Source data:
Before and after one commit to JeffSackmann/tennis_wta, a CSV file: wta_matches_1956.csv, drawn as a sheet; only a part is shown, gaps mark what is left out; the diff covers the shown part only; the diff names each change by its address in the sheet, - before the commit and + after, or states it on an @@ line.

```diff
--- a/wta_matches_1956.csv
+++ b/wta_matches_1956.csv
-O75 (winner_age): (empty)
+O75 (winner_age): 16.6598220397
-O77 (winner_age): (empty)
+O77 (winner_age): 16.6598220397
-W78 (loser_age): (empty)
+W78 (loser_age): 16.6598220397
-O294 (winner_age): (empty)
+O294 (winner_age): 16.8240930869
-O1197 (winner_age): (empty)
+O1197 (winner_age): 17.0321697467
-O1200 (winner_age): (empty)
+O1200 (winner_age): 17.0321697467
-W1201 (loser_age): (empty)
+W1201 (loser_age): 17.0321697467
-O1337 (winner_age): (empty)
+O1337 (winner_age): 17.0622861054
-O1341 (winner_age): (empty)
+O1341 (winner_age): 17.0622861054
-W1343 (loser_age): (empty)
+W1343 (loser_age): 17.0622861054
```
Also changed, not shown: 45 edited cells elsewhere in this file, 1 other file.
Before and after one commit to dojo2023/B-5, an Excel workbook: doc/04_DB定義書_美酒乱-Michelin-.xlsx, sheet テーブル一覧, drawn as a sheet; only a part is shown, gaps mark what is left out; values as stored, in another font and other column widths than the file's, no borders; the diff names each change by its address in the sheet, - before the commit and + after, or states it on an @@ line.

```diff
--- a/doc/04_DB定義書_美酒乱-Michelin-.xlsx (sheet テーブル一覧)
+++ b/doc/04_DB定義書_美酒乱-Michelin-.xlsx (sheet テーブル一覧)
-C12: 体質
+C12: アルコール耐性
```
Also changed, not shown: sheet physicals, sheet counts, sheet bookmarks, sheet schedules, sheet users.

Exercise details: Give back the entire listing, line for line, exactly as it stands.

Response to this task:
Before and after one commit to JeffSackmann/tennis_wta, a CSV file: wta_matches_1956.csv, drawn as a sheet; only a part is shown, gaps mark what is left out; the diff covers the shown part only; the diff names each change by its address in the sheet, - before the commit and + after, or states it on an @@ line.

```diff
--- a/wta_matches_1956.csv
+++ b/wta_matches_1956.csv
-O75 (winner_age): (empty)
+O75 (winner_age): 16.6598220397
-O77 (winner_age): (empty)
+O77 (winner_age): 16.6598220397
-W78 (loser_age): (empty)
+W78 (loser_age): 16.6598220397
-O294 (winner_age): (empty)
+O294 (winner_age): 16.8240930869
-O1197 (winner_age): (empty)
+O1197 (winner_age): 17.0321697467
-O1200 (winner_age): (empty)
+O1200 (winner_age): 17.0321697467
-W1201 (loser_age): (empty)
+W1201 (loser_age): 17.0321697467
-O1337 (winner_age): (empty)
+O1337 (winner_age): 17.0622861054
-O1341 (winner_age): (empty)
+O1341 (winner_age): 17.0622861054
-W1343 (loser_age): (empty)
+W1343 (loser_age): 17.0622861054
```
Also changed, not shown: 45 edited cells elsewhere in this file, 1 other file.
Before and after one commit to dojo2023/B-5, an Excel workbook: doc/04_DB定義書_美酒乱-Michelin-.xlsx, sheet テーブル一覧, drawn as a sheet; only a part is shown, gaps mark what is left out; values as stored, in another font and other column widths than the file's, no borders; the diff names each change by its address in the sheet, - before the commit and + after, or states it on an @@ line.

```diff
--- a/doc/04_DB定義書_美酒乱-Michelin-.xlsx (sheet テーブル一覧)
+++ b/doc/04_DB定義書_美酒乱-Michelin-.xlsx (sheet テーブル一覧)
-C12: 体質
+C12: アルコール耐性
```
Also changed, not shown: sheet physicals, sheet counts, sheet bookmarks, sheet schedules, sheet users.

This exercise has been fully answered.